Dataset extract

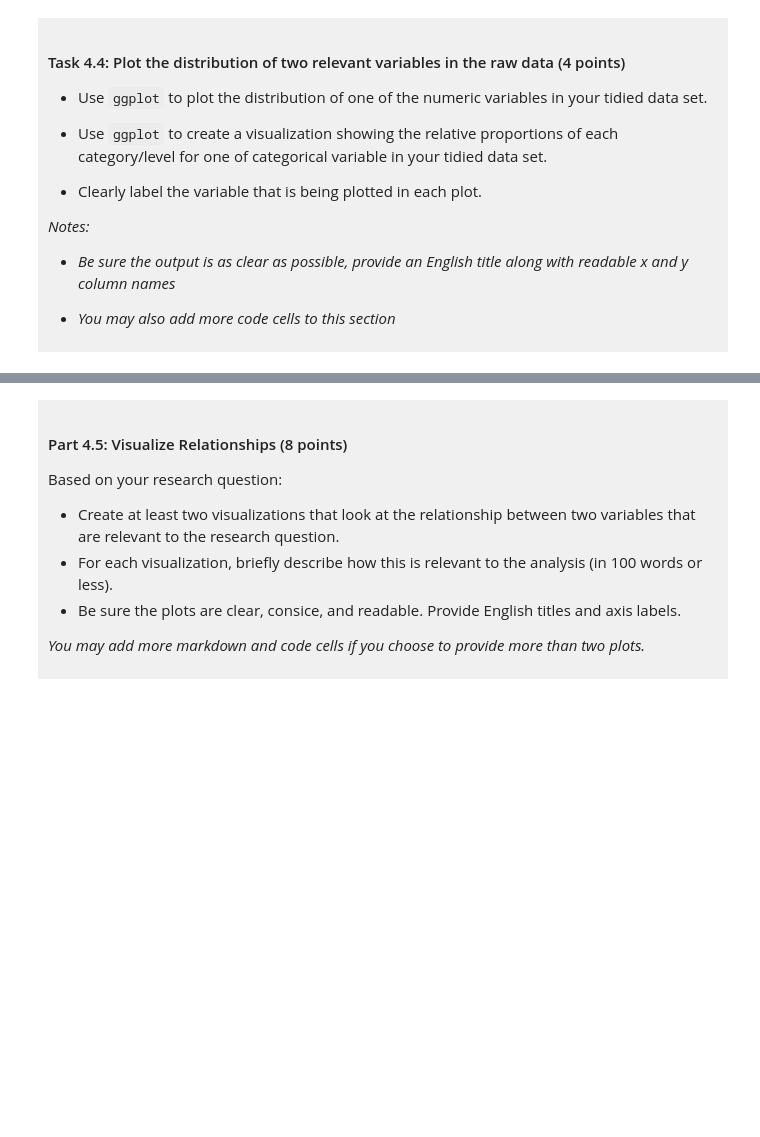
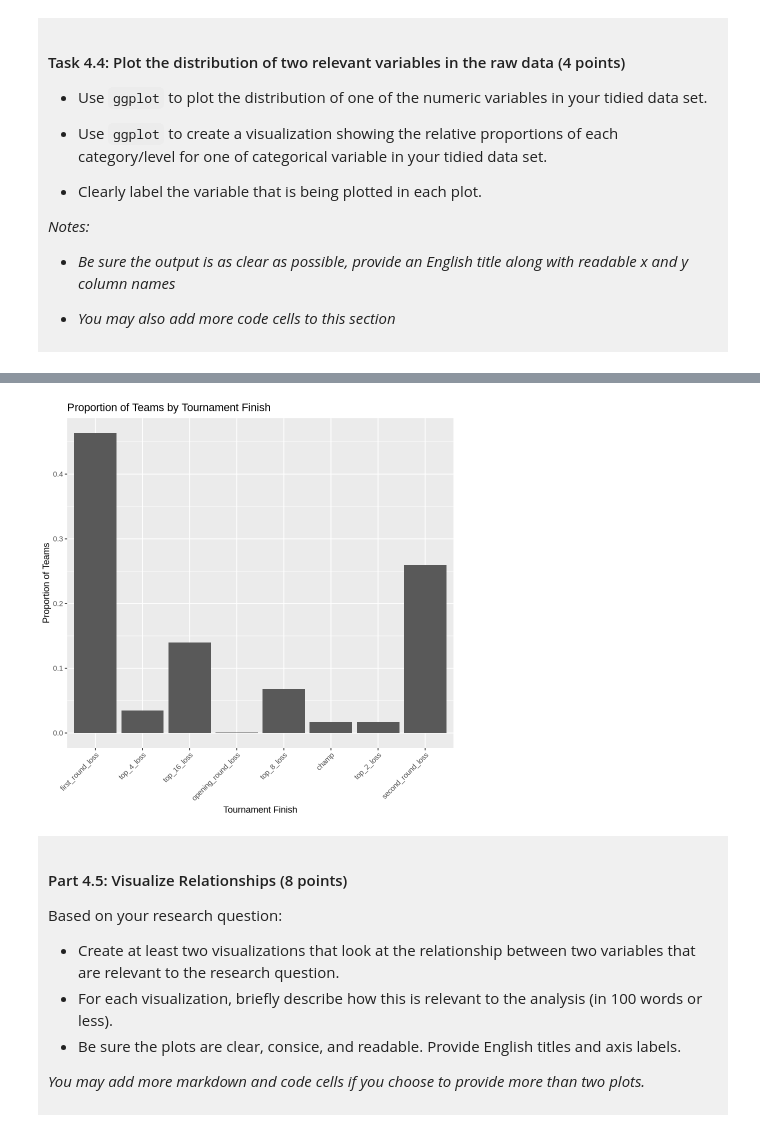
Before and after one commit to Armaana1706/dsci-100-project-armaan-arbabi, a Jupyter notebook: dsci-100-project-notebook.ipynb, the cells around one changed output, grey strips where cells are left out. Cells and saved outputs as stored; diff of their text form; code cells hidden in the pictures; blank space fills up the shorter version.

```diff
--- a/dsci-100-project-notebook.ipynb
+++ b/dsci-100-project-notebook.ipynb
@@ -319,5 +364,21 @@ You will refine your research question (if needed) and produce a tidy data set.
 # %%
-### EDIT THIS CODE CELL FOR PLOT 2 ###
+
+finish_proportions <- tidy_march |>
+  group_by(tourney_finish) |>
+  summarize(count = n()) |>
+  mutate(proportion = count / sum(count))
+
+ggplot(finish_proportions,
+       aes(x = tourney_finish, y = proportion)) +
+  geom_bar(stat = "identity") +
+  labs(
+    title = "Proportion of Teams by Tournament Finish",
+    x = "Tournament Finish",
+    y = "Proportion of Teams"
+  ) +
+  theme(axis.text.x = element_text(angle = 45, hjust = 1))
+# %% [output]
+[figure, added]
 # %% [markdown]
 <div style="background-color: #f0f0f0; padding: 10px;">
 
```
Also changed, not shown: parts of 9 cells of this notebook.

What you are asked to do
The word "Teams" may turn up on some lines of these records; say how many, with no other words.

Reply
2